▸ TASK GOAL:
Set down the entries again word for word, without any of the images.

--- SUPPLIED DATA Enclosed Below ---

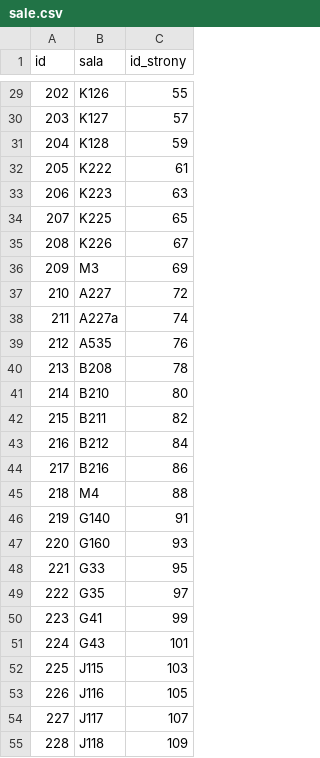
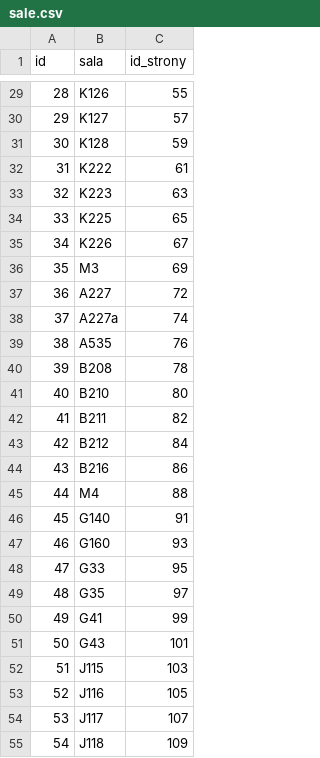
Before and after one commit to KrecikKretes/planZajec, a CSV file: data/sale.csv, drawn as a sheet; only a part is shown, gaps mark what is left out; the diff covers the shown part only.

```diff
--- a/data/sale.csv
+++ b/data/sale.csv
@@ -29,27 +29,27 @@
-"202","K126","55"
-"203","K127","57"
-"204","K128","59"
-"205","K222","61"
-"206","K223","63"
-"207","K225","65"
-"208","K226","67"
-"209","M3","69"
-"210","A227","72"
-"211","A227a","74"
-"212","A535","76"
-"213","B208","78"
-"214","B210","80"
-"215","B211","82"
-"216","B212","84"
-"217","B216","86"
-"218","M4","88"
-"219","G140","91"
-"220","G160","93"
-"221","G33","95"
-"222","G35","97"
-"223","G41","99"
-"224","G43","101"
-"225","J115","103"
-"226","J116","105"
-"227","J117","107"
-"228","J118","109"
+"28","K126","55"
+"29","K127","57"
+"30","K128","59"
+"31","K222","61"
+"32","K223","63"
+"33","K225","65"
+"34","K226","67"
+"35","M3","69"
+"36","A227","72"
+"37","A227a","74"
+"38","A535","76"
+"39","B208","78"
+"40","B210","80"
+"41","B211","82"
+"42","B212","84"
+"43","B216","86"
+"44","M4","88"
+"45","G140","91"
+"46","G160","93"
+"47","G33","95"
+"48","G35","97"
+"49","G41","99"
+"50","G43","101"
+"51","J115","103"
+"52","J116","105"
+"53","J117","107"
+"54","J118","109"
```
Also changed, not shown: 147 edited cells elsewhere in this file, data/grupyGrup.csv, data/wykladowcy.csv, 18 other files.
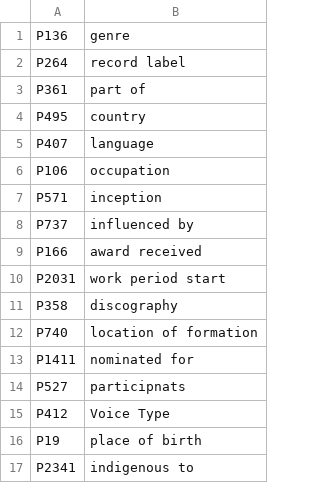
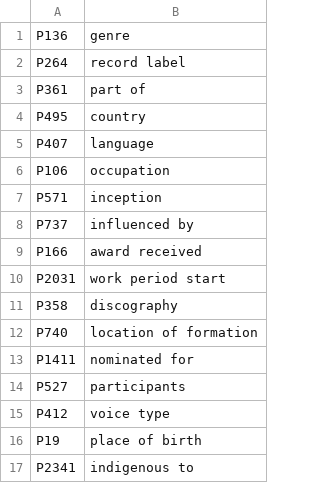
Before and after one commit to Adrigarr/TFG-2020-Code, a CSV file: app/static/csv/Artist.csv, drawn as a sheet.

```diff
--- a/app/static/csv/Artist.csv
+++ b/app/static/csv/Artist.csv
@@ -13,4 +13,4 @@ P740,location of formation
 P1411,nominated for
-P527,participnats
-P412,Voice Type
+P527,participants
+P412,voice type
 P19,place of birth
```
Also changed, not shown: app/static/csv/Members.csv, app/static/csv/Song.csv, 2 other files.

--- End of Enclosed SUPPLIED DATA ---

▸ TASK SOLUTION:
Before and after one commit to KrecikKretes/planZajec, a CSV file: data/sale.csv, drawn as a sheet; only a part is shown, gaps mark what is left out; the diff covers the shown part only.

```diff
--- a/data/sale.csv
+++ b/data/sale.csv
@@ -29,27 +29,27 @@
-"202","K126","55"
-"203","K127","57"
-"204","K128","59"
-"205","K222","61"
-"206","K223","63"
-"207","K225","65"
-"208","K226","67"
-"209","M3","69"
-"210","A227","72"
-"211","A227a","74"
-"212","A535","76"
-"213","B208","78"
-"214","B210","80"
-"215","B211","82"
-"216","B212","84"
-"217","B216","86"
-"218","M4","88"
-"219","G140","91"
-"220","G160","93"
-"221","G33","95"
-"222","G35","97"
-"223","G41","99"
-"224","G43","101"
-"225","J115","103"
-"226","J116","105"
-"227","J117","107"
-"228","J118","109"
+"28","K126","55"
+"29","K127","57"
+"30","K128","59"
+"31","K222","61"
+"32","K223","63"
+"33","K225","65"
+"34","K226","67"
+"35","M3","69"
+"36","A227","72"
+"37","A227a","74"
+"38","A535","76"
+"39","B208","78"
+"40","B210","80"
+"41","B211","82"
+"42","B212","84"
+"43","B216","86"
+"44","M4","88"
+"45","G140","91"
+"46","G160","93"
+"47","G33","95"
+"48","G35","97"
+"49","G41","99"
+"50","G43","101"
+"51","J115","103"
+"52","J116","105"
+"53","J117","107"
+"54","J118","109"
```
Also changed, not shown: 147 edited cells elsewhere in this file, data/grupyGrup.csv, data/wykladowcy.csv, 18 other files.
Before and after one commit to Adrigarr/TFG-2020-Code, a CSV file: app/static/csv/Artist.csv, drawn as a sheet.

```diff
--- a/app/static/csv/Artist.csv
+++ b/app/static/csv/Artist.csv
@@ -13,4 +13,4 @@ P740,location of formation
 P1411,nominated for
-P527,participnats
-P412,Voice Type
+P527,participants
+P412,voice type
 P19,place of birth
```
Also changed, not shown: app/static/csv/Members.csv, app/static/csv/Song.csv, 2 other files.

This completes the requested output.